GOP, Dems on Same Page in Response to Abortion Clinic Scandal
By Whitney Roper, Contributing Writer
For the first time in history, Republicans and Democrats alike seem to agree on one of the most heated topics in American policy: abortion.
Pennsylvania Republicans and Democrats are both taking action to address the West Philadelphia abortion clinic scandal.
This January, the Philadelphia investigative grand jury released their report on the West Philadelphia abortion clinic, the Women’s Medical Society. Kermit B. Gosnell, the clinic’s operating physician was arrested and indicted for numerous crimes which include murder and violations of the Abortion Control Act.
The report cites numerous examples in which Gosnell conducted illegal practices including employing a staff of untrained, uncertified employees and “physicians,” conducting illegal and unsafe abortions, infanticide, and illegal distribution of prescription drugs as well as a slew of related medical injuries to the pregnant mothers, some which resulted in death.
Although the subject of abortion usually calls for a whirlwind of debate, pitting pro-lifers and pro-choice advocates on opposite sides of the ring, most say that’s not what this is about. The Grand Jury reports: “The case is not about the [abortion] controversy; it is about disregard of the law and disdain for the lives and health of mothers and infants.”
Republican Pennsylvania State Rep. Matthew Baker told reporters that the issue isn’t over the ‘traditional abortion debate’ but rather it is a matter of public health safety for anyone going to these kinds of clinics.
The Women’s Medical Society first received approval from the Pennsylvania Department of Health to practice abortions in 1979 and since that time, only three inspections were conducted: one in 1989, 1992, and 1993. During each inspection, violations were noted but no action was ever taken by Gosnell to mend the problems nor did the Department of Health take any actions against the clinic.
Then after 1993, policy had changed and inspections of abortion clinics in Pennsylvania were stopped completely. Numerous complaints were taken to the department by attorneys that had represented women injured by Gosnell, a doctor, and the medical examiner in Delaware County; but it wasn’t until the clinic was raided for illegal distribution of prescription drugs that the press got wind of Gosnell’s operation and the department shut it down shortly after.
In response to the abortion clinic scandal, many government officials are calling for serious legislation to mend the gaps in current law that allowed the Women’s Medical Society to conduct its illegal practice for as long as it did.
State Senator Vincent J. Hughes, Democrat whose district is West Philadelphia, proposed a package of legislation that would increase the statute of limitations for infanticide and illegal abortions; require investigations and inspections of medical facilities in which abortions are performed annually as well as whenever there is a “serious event”; make it easier to file a complaint against such facilities; and increase penalties for malpractice.

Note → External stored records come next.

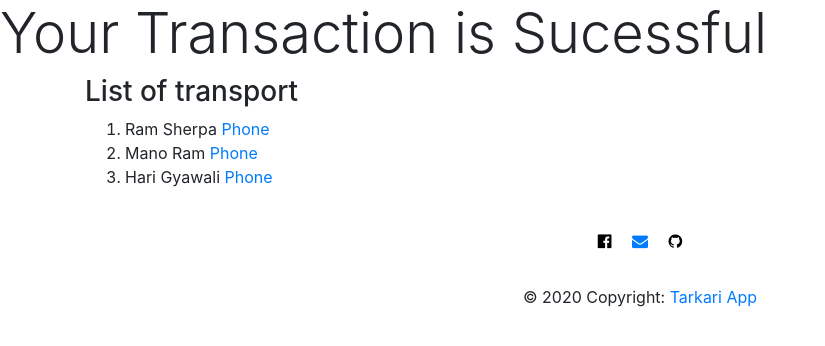
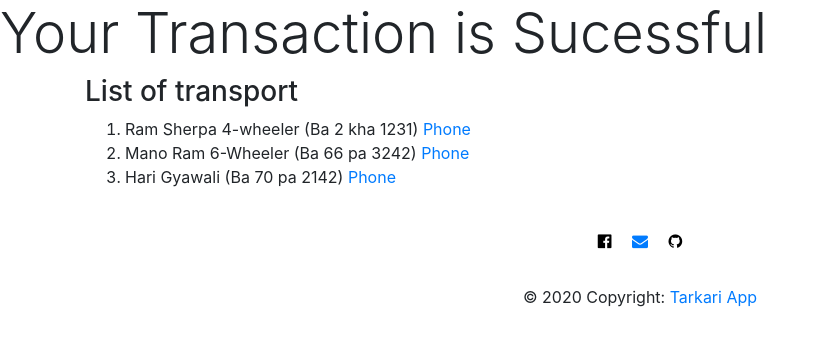
Before and after one commit to n1rjal/eTARKARIPASAL, a Django app: template items/templates/items/sucess.html in a window 1280 px wide. Shown: the part 59-405 px from the top of the page, without its empty margins (0-825 px from the left). Run offline with Django 3.2, Linux system fonts and the light colour scheme; the template is opened without the code that fills it, so the values that code supplies are empty; some libraries are stand-ins or nearby versions.

Commit message:
added vechile no

```diff
--- a/items/templates/items/sucess.html
+++ b/items/templates/items/sucess.html
@@ -7,9 +7,9 @@
             List of transport
         </h3>
         <ol type="1">
-            <li>Ram Sherpa <a href="tel:984232311">Phone</a></li>
-            <li>Mano Ram <a href="tel:984212311">Phone</a></li>
-            <li>Hari Gyawali <a href="tel:984211311">Phone</a></li>
+            <li>Ram Sherpa 4-wheeler (Ba 2 kha 1231)  <a href="tel:984232311">Phone</a></li>
+            <li>Mano Ram 6-Wheeler (Ba 66 pa 3242) <a href="tel:984212311">Phone</a></li>
+            <li>Hari Gyawali  (Ba 70 pa 2142) <a href="tel:984211311">Phone</a></li>
         </ol>
 
     </div>
--- a/items/views.py
+++ b/items/views.py
@@ -86,8 +86,8 @@ def cart(request):
         wtotal=wsum
         rtotal=rsum
         current_trans['total_items']=i+1
-        current_trans['wtotal']="Rs "+str(wtotal)
-        current_trans['rtotal']="Rs "+str(rtotal)
+        current_trans['rtotal']="Rs "+str(wtotal)
+        current_trans['wtotal']="Rs "+str(rtotal)
         qform=QuantityForm(request.POST)
 
 
```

Hughes said that he hopes to “strengthen the law… without restricting access to quality, reproductive health services for women.”
Government officials from both political parties are proposing similar legislature.
Republican Senator Jake Corman plans on introducing legislature that will require medical facilities that provide abortion services to be licensed and undergo annual inspections, two things current Pennsylvania law does not require.
Republican Senator Pat Vance, who chairs the Public Health and Welfare Committee responded by saying that she was equally appalled with the clinic as well as the complaints brought to the PA Health Department that went unanswered. Vance also has plans to draft a new bill that would call for immediate responses to complaints and ‘timely inspections’ of abortion clinics.
Baker supports Vance and also plans to draft separate bills of his own.
After reviewing the Grand Jury Report, Governor Tom Corbett ordered his State and Health secretaries, Eli Avila and Carol Aichele, to conduct an investigation of their departments after they neglected to act upon the numerous complaints brought against Gosnell. Corbett also asked Avila and Aichele to develop a plan to help prevent this from ever happening again. Corbett plans on waiting to hear back from his secretaries before he commits to any specific bills.